  5. “But he did this thing and it was terrible”. Ok, there may be some valid points here. But the two biggest arguments I keep seeing are related to a) I don’t want a rapist in the White House, and b) ANITA HILL. Ok, well, here’s my response to a) – THERE’S ALREADY A RAPIST IN THE WHITE HOUSE. Who stands *credibly* accused of raping *many* women. Who has raped our institutions of their talent and knowledge. Who has raped our country of it’s money whenever humanly possible. Who has raped our democratic processes – AND WILL CONTINUE TO DO SO. I don’t know whether Biden did this thing or not. I question it, since he’s been vetted 6 ways to Sunday as VP. BUT. Even if he did – as much as it pains me to say it – his actions as President will *still* be LIGHT YEARS better than trump. (PS. Anyone who gives me shit about saying trump raped our institutions, etc. because it demeans women or whatever – go to hell. I’m a rape survivor. And it’s absolutely appropriate when talking about trump and what he has wrought.). As for b) – I don’t know about you folks, but I’ve changed a hell of a lot in my time. I am not the same person I was 26 years ago. I’ve matured. I’ve gotten kinder, more understanding. I’ve learned much more about black, white, and gray areas. I’m more patient, and I like to learn. I’m willing to learn to do and be better. I’d venture to say that these things would hold true for most people. We do not live in a vacuum. Nor a time capsule. People change from day to day, let alone year to year. And, again – even if he was the exact same person as he was 26 years ago? HE’S STILL BETTER THAN tRUMP. (Also? Anita Hill is actually voting for Biden. So…there’s that.)

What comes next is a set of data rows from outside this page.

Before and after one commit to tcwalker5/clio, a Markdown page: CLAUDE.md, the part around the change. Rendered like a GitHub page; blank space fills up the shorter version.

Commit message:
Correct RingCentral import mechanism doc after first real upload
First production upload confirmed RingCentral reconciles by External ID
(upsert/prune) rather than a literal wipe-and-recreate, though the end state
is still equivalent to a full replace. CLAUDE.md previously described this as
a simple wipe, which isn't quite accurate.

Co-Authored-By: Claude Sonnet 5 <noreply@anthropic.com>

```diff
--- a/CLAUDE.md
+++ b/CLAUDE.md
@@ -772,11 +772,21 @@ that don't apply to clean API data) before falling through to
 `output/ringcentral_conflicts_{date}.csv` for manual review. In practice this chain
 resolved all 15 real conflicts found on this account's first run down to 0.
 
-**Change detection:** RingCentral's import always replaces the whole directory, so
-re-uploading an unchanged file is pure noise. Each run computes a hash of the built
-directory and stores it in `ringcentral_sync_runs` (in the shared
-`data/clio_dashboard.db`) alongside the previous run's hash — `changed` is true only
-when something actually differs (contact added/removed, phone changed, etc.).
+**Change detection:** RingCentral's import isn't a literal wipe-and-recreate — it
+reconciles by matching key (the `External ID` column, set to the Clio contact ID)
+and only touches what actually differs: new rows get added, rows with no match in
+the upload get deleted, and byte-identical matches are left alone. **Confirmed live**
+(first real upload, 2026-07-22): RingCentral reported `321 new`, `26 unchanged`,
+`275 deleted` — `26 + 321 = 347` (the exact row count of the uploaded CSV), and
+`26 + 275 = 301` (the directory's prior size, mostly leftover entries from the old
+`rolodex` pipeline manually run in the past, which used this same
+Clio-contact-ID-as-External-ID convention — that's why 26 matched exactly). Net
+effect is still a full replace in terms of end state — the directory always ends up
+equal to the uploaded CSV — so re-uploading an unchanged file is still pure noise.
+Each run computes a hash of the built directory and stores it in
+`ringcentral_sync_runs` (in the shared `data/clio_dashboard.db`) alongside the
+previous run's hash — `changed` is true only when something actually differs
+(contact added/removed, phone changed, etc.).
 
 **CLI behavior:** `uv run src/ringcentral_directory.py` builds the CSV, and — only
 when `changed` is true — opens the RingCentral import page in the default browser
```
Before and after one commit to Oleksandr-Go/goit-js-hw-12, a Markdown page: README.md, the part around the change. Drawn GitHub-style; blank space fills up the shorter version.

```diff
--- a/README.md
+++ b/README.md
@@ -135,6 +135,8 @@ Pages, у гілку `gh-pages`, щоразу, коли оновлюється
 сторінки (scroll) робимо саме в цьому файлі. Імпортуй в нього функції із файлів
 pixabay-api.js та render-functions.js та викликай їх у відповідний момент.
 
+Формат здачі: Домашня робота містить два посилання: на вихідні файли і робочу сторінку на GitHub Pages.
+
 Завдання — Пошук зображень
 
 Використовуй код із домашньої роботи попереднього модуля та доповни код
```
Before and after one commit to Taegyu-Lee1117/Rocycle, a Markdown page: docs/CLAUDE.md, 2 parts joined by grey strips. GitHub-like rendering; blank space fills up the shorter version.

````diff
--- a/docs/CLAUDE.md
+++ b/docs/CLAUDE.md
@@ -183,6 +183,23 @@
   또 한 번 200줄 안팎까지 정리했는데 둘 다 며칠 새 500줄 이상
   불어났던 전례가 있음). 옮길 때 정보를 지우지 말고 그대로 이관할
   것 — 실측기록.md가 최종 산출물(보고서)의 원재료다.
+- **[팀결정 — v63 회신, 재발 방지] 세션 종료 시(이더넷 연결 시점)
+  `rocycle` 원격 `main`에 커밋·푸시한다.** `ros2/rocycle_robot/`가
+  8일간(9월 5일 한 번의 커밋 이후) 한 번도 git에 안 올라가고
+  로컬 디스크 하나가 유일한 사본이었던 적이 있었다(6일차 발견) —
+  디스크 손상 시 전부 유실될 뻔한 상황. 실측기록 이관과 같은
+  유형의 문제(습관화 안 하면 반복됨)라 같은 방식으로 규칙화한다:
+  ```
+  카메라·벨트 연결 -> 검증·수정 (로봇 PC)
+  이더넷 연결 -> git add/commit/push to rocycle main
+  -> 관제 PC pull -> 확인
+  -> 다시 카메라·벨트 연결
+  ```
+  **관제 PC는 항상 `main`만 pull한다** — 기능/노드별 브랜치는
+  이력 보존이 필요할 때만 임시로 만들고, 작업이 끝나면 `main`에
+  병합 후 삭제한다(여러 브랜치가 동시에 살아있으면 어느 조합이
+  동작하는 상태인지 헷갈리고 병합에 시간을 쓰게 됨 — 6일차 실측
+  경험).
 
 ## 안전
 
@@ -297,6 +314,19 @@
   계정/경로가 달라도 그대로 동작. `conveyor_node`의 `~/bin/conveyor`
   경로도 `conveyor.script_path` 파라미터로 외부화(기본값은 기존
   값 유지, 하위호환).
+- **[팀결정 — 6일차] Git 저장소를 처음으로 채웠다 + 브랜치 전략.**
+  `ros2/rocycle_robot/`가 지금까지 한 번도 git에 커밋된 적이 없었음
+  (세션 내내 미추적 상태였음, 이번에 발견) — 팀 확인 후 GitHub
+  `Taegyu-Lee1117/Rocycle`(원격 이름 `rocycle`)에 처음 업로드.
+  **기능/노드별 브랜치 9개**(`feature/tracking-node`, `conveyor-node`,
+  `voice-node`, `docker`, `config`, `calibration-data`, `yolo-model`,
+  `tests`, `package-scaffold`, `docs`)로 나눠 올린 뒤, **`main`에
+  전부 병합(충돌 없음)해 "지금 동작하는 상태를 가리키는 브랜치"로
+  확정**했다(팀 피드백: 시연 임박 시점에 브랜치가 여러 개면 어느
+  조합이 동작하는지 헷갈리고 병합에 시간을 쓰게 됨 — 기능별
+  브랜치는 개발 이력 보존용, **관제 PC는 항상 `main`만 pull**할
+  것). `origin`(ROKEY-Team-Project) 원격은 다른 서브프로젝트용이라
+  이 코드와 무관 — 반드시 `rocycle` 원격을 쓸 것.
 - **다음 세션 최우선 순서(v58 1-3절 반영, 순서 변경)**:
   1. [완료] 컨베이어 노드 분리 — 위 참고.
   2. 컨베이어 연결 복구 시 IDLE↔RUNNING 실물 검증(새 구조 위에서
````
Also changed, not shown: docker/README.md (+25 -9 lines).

Look. I get it. People hate “settling” for something, or feeling like they have no choice *but* to settle. But there is idealism, and there is reality, and somewhere the two have to meet. Idealism is where the candidate you believe in with all your heart gets the nomination and does amazing things. Unfortunately, we *all* can’t have our perfect candidate. Nor do we have a perfect democracy. But the one we have is super important, and it’s on ALL OF US who believe in what it stands for to work to keep it. And sometimes, that means voting for the candidate that has better policies – even marginally – than the other person…and then WORKING OUR ASSES OFF to hold that person accountable to what we believe is important. THAT is democracy. It’s *not* “protest voting”, or writing in some ridiculous “candidate”, or voting third party. Because that ISN’T democracy. That’s showing your privilege in that the future won’t affect you as much as it absolutely will others. It’s showing that you can’t play nice with others, even when actual lives are LITERALLY at stake. When our *country* may be at stake.

There’s a school of thought that says “they have to EARN my vote”. But I often think it’s actually the other way around. They get your vote because they’re the better candidate, and then you remind them – repeatedly, if necessary – that they are only in office BECAUSE of you. Make them earn that vote, and *keep* earning it. Hold their feet to the fire with the power of your collective voices. At that point, we’re upholding the ideals of this country. At that point, we’re working to make those changes we’re so hellbent on seeing. And at that point, we become *true* citizens of a democracy.